  • Ben Trovato

    “The only reason we have Latin is that was the language of the Romans who ruled much of the world including the Holy Land at the time of Jesus. ”

    This kind of simplistic and reductionist analysis wouldn’t even do at GCSE level history… Any sentence beginning “The only reason…” is immediately suspect – and when we are dealing with matters of the Church, in which we can perhaps assume the Holy Spirit has some interest, it is clearly a minimalist approach.

    Was it outside the will, foreknowledge and plan of God that He entered humanity at just that moment when the Roman Empire provided both the language and the mechanisms to spread the Faith across Europe, and just after the Greek philosophers had done the intellectual groundwork, and the Jewish people had done the spiritual groundwork?

    It seems to me that a Catholic way reading of history is very different from yours…

  • Cjm1957

    I thought this was an adult discussion, not a place to insult people …

  • Patt

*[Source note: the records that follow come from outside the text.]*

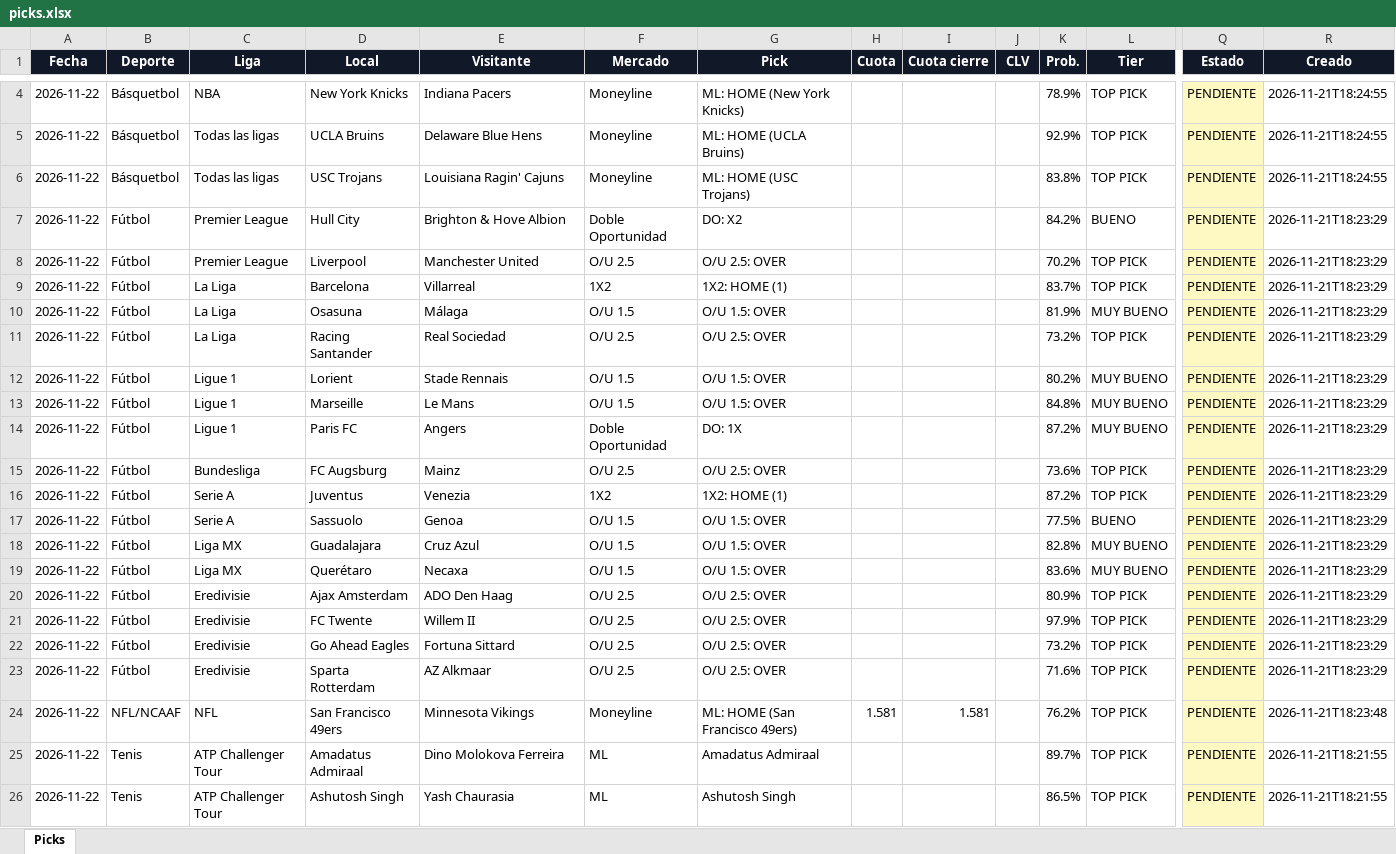
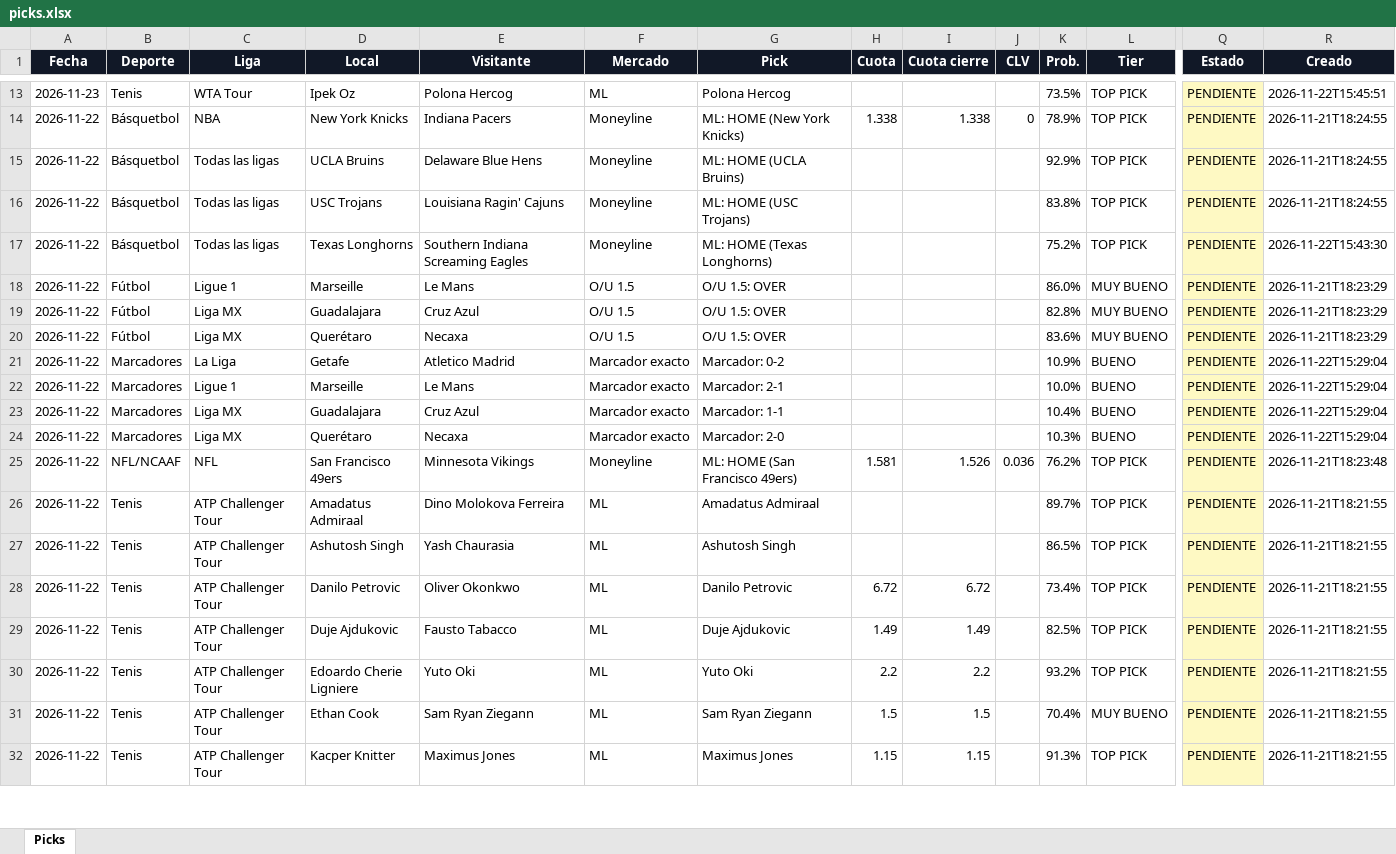
Before and after one commit to Adlax08/kronos-picks, an Excel workbook: data/picks.xlsx, sheet Picks, drawn as a sheet; only a part is shown, gaps mark what is left out; the shorter side is filled out with more unchanged rows; values as stored, in another font and other column widths than the file's, no borders; removed rows and columns are numbered as before the commit, all else as after; rows hold the shown columns only; the diff covers the shown part only; the diff names each change by its address in the sheet, - before the commit and + after, or states it on an @@ line.

```diff
--- a/data/picks.xlsx (sheet Picks)
+++ b/data/picks.xlsx (sheet Picks)
+row 13: 2026-11-23 | Tenis | WTA Tour | Ipek Oz | Polona Hercog | ML | Polona Hercog |  |  |  | 73.5% | TOP PICK | PENDIENTE | 2026-11-22T15:45:51
-H14 (Cuota): (empty)
+H14 (Cuota): 1.338
-I14 (Cuota cierre): (empty)
+I14 (Cuota cierre): 1.338
-J14 (CLV): (empty)
+J14 (CLV): 0
-row 7: 2026-11-22 | Fútbol | Premier League | Hull City | Brighton & Hove Albion | Doble Oportunidad | DO: X2 |  |  |  | 84.2% | BUENO | PENDIENTE | 2026-11-21T18:23:29
-row 8: 2026-11-22 | Fútbol | Premier League | Liverpool | Manchester United | O/U 2.5 | O/U 2.5: OVER |  |  |  | 70.2% | TOP PICK | PENDIENTE | 2026-11-21T18:23:29
-row 9: 2026-11-22 | Fútbol | La Liga | Barcelona | Villarreal | 1X2 | 1X2: HOME (1) |  |  |  | 83.7% | TOP PICK | PENDIENTE | 2026-11-21T18:23:29
-row 10: 2026-11-22 | Fútbol | La Liga | Osasuna | Málaga | O/U 1.5 | O/U 1.5: OVER |  |  |  | 81.9% | MUY BUENO | PENDIENTE | 2026-11-21T18:23:29
-B17 (Deporte): Fútbol
+B17 (Deporte): Básquetbol
-C17 (Liga): La Liga
+C17 (Liga): Todas las ligas
-D17 (Local): Racing Santander
+D17 (Local): Texas Longhorns
-E17 (Visitante): Real Sociedad
+E17 (Visitante): Southern Indiana Screaming Eagles
-F17 (Mercado): O/U 2.5
+F17 (Mercado): Moneyline
-G17 (Pick): O/U 2.5: OVER
+G17 (Pick): ML: HOME (Texas Longhorns)
-K17 (Prob.): 73.2%
+K17 (Prob.): 75.2%
-R17 (Creado): 2026-11-21T18:23:29
+R17 (Creado): 2026-11-22T15:43:30
-row 12: 2026-11-22 | Fútbol | Ligue 1 | Lorient | Stade Rennais | O/U 1.5 | O/U 1.5: OVER |  |  |  | 80.2% | MUY BUENO | PENDIENTE | 2026-11-21T18:23:29
-K18 (Prob.): 84.8%
+K18 (Prob.): 86.0%
-row 14: 2026-11-22 | Fútbol | Ligue 1 | Paris FC | Angers | Doble Oportunidad | DO: 1X |  |  |  | 87.2% | MUY BUENO | PENDIENTE | 2026-11-21T18:23:29
-row 15: 2026-11-22 | Fútbol | Bundesliga | FC Augsburg | Mainz | O/U 2.5 | O/U 2.5: OVER |  |  |  | 73.6% | TOP PICK | PENDIENTE | 2026-11-21T18:23:29
-row 16: 2026-11-22 | Fútbol | Serie A | Juventus | Venezia | 1X2 | 1X2: HOME (1) |  |  |  | 87.2% | TOP PICK | PENDIENTE | 2026-11-21T18:23:29
-row 17: 2026-11-22 | Fútbol | Serie A | Sassuolo | Genoa | O/U 1.5 | O/U 1.5: OVER |  |  |  | 77.5% | BUENO | PENDIENTE | 2026-11-21T18:23:29
-row 20: 2026-11-22 | Fútbol | Eredivisie | Ajax Amsterdam | ADO Den Haag | O/U 2.5 | O/U 2.5: OVER |  |  |  | 80.9% | TOP PICK | PENDIENTE | 2026-11-21T18:23:29
-row 21: 2026-11-22 | Fútbol | Eredivisie | FC Twente | Willem II | O/U 2.5 | O/U 2.5: OVER |  |  |  | 97.9% | TOP PICK | PENDIENTE | 2026-11-21T18:23:29
-row 22: 2026-11-22 | Fútbol | Eredivisie | Go Ahead Eagles | Fortuna Sittard | O/U 2.5 | O/U 2.5: OVER |  |  |  | 73.2% | TOP PICK | PENDIENTE | 2026-11-21T18:23:29
-row 23: 2026-11-22 | Fútbol | Eredivisie | Sparta Rotterdam | AZ Alkmaar | O/U 2.5 | O/U 2.5: OVER |  |  |  | 71.6% | TOP PICK | PENDIENTE | 2026-11-21T18:23:29
+row 21: 2026-11-22 | Marcadores | La Liga | Getafe | Atletico Madrid | Marcador exacto | Marcador: 0-2 |  |  |  | 10.9% | BUENO | PENDIENTE | 2026-11-22T15:29:04
+row 22: 2026-11-22 | Marcadores | Ligue 1 | Marseille | Le Mans | Marcador exacto | Marcador: 2-1 |  |  |  | 10.0% | BUENO | PENDIENTE | 2026-11-22T15:29:04
+row 23: 2026-11-22 | Marcadores | Liga MX | Guadalajara | Cruz Azul | Marcador exacto | Marcador: 1-1 |  |  |  | 10.4% | BUENO | PENDIENTE | 2026-11-22T15:29:04
+row 24: 2026-11-22 | Marcadores | Liga MX | Querétaro | Necaxa | Marcador exacto | Marcador: 2-0 |  |  |  | 10.3% | BUENO | PENDIENTE | 2026-11-22T15:29:04
-I25 (Cuota cierre): 1.581
+I25 (Cuota cierre): 1.526
-J25 (CLV): (empty)
+J25 (CLV): 0.036
```
Also changed, not shown: 10 added rows, 1 removed row and 8 edited cells elsewhere in this sheet, 48 other files.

    I feel confident that our Pope knows what he is doing. I, a unknown to most of the world, look forward to the changes. It should be a learning experience like when we were in school and learned new vocabulary words. Now we’ll have that opportunity once again, possibly to explain them to young people. It might shake things up a little, get us on our toes to tackle the challenge. I assume people will either adjust or stomp out the door to the nearby Protestant “service” where they will discover were Vatican II changes originated..
    That’s my guess for what it is worth..

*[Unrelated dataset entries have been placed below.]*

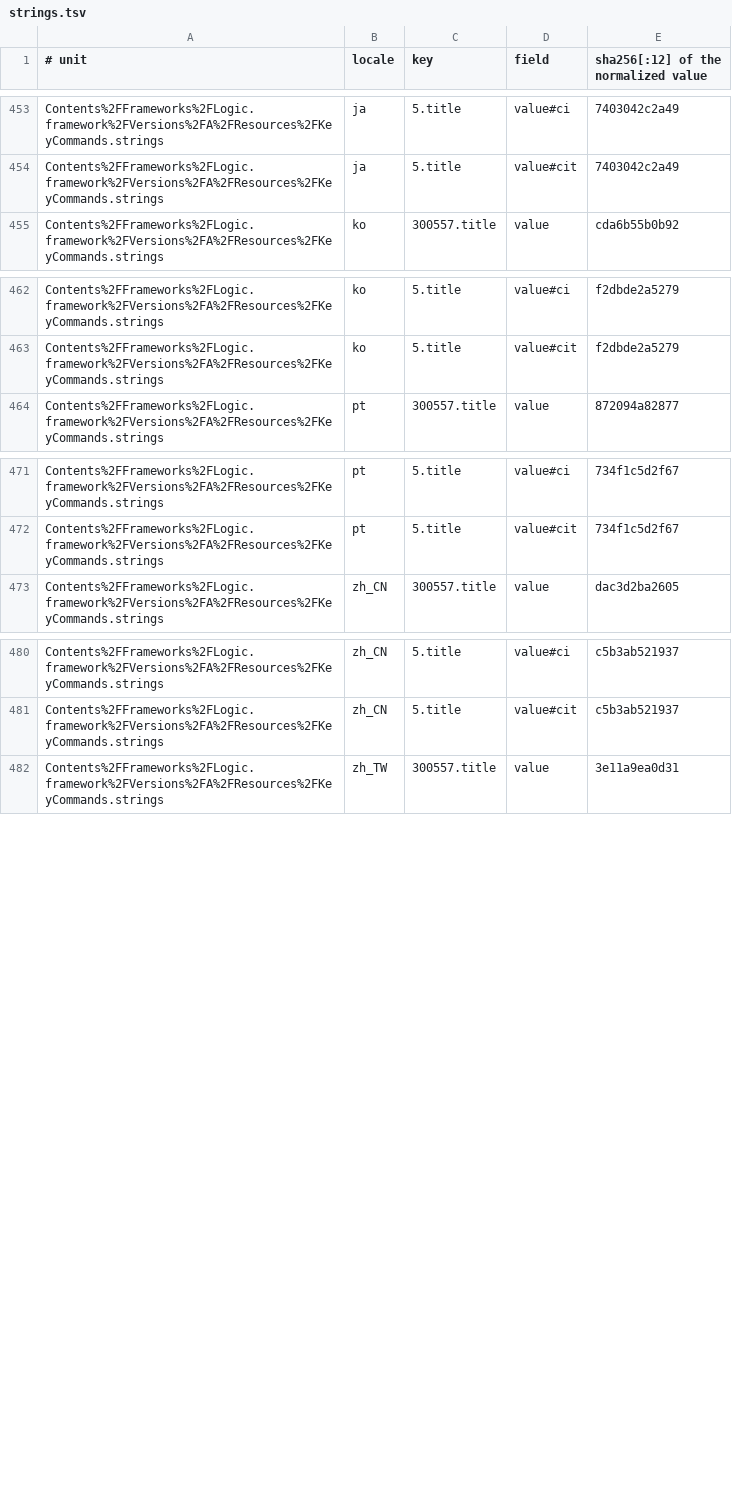
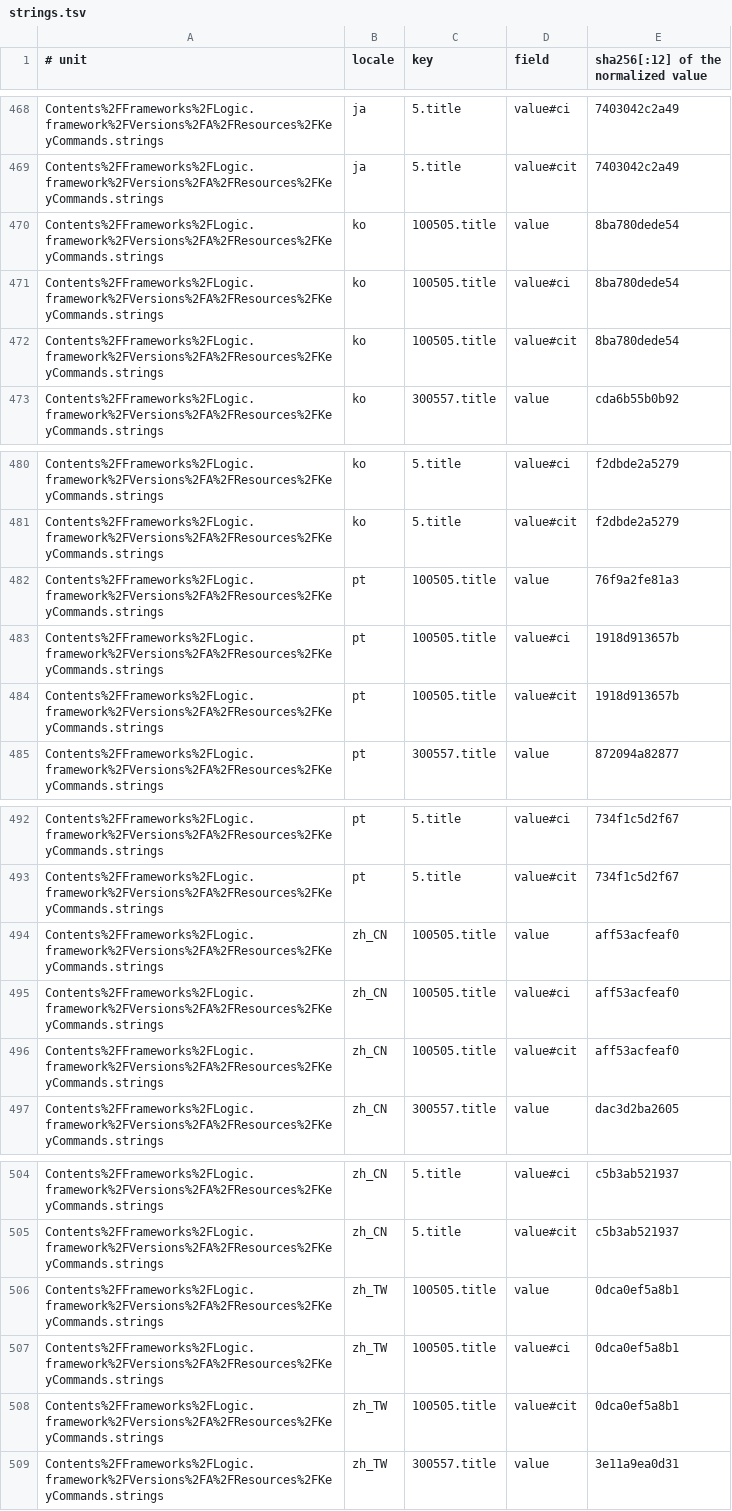
Before and after one commit to MongLong0214/logic-pro-mcp, a TSV file: docs/canon/index/strings.tsv, drawn as a sheet; only a part is shown, gaps mark what is left out; the diff covers the shown part only; the diff names each change by its address in the sheet, - before the commit and + after, or states it on an @@ line.

```diff
--- a/docs/canon/index/strings.tsv
+++ b/docs/canon/index/strings.tsv
+row 470: Contents%2FFrameworks%2FLogic.framework%2FVersions%2FA%2FResources%2FKeyCommands.strings | ko | 100505.title | value | 8ba780dede54
+row 471: Contents%2FFrameworks%2FLogic.framework%2FVersions%2FA%2FResources%2FKeyCommands.strings | ko | 100505.title | value#ci | 8ba780dede54
+row 472: Contents%2FFrameworks%2FLogic.framework%2FVersions%2FA%2FResources%2FKeyCommands.strings | ko | 100505.title | value#cit | 8ba780dede54
+row 482: Contents%2FFrameworks%2FLogic.framework%2FVersions%2FA%2FResources%2FKeyCommands.strings | pt | 100505.title | value | 76f9a2fe81a3
+row 483: Contents%2FFrameworks%2FLogic.framework%2FVersions%2FA%2FResources%2FKeyCommands.strings | pt | 100505.title | value#ci | 1918d913657b
+row 484: Contents%2FFrameworks%2FLogic.framework%2FVersions%2FA%2FResources%2FKeyCommands.strings | pt | 100505.title | value#cit | 1918d913657b
+row 494: Contents%2FFrameworks%2FLogic.framework%2FVersions%2FA%2FResources%2FKeyCommands.strings | zh_CN | 100505.title | value | aff53acfeaf0
+row 495: Contents%2FFrameworks%2FLogic.framework%2FVersions%2FA%2FResources%2FKeyCommands.strings | zh_CN | 100505.title | value#ci | aff53acfeaf0
+row 496: Contents%2FFrameworks%2FLogic.framework%2FVersions%2FA%2FResources%2FKeyCommands.strings | zh_CN | 100505.title | value#cit | aff53acfeaf0
+row 506: Contents%2FFrameworks%2FLogic.framework%2FVersions%2FA%2FResources%2FKeyCommands.strings | zh_TW | 100505.title | value | 0dca0ef5a8b1
+row 507: Contents%2FFrameworks%2FLogic.framework%2FVersions%2FA%2FResources%2FKeyCommands.strings | zh_TW | 100505.title | value#ci | 0dca0ef5a8b1
+row 508: Contents%2FFrameworks%2FLogic.framework%2FVersions%2FA%2FResources%2FKeyCommands.strings | zh_TW | 100505.title | value#cit | 0dca0ef5a8b1
```
Also changed, not shown: 15 added rows elsewhere in this file, docs/canon/ledger/casefold.tsv, docs/canon/ledger/presence.tsv, 5 other files.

  • Josephsoleary

    The people who reject the Irish priests’ stance have not yet been exposed to the full horrors of the new translation.

  • Josephsoleary

    Sorry, but the new translation is not beautiful. You cannot put lipstick on a pig.

  • Josephsoleary

    The trouble is that the liturgy in its deadness is the most painful symptom of what is wrong with the church, as so eloquently voiced by many on this thread. But why should we think that the people presiding over the mess are going to be able to suddenly change this painful symptom into a blessing? The new translation more nakedly shows the misery of Catholicism today than the 1973 one.

  • Josephsoleary

    The debate is kept going by tawdry talking points, in the absence of anything more substantive.

  • Josephsoleary

    There is no hieratic language in the synoptic gospels.

  • Josephsoleary

    This is another vacuous talking point. The language of the Psalms is not hieratic either.

  • Tiggy

    Just as well your in Japan then Fathger!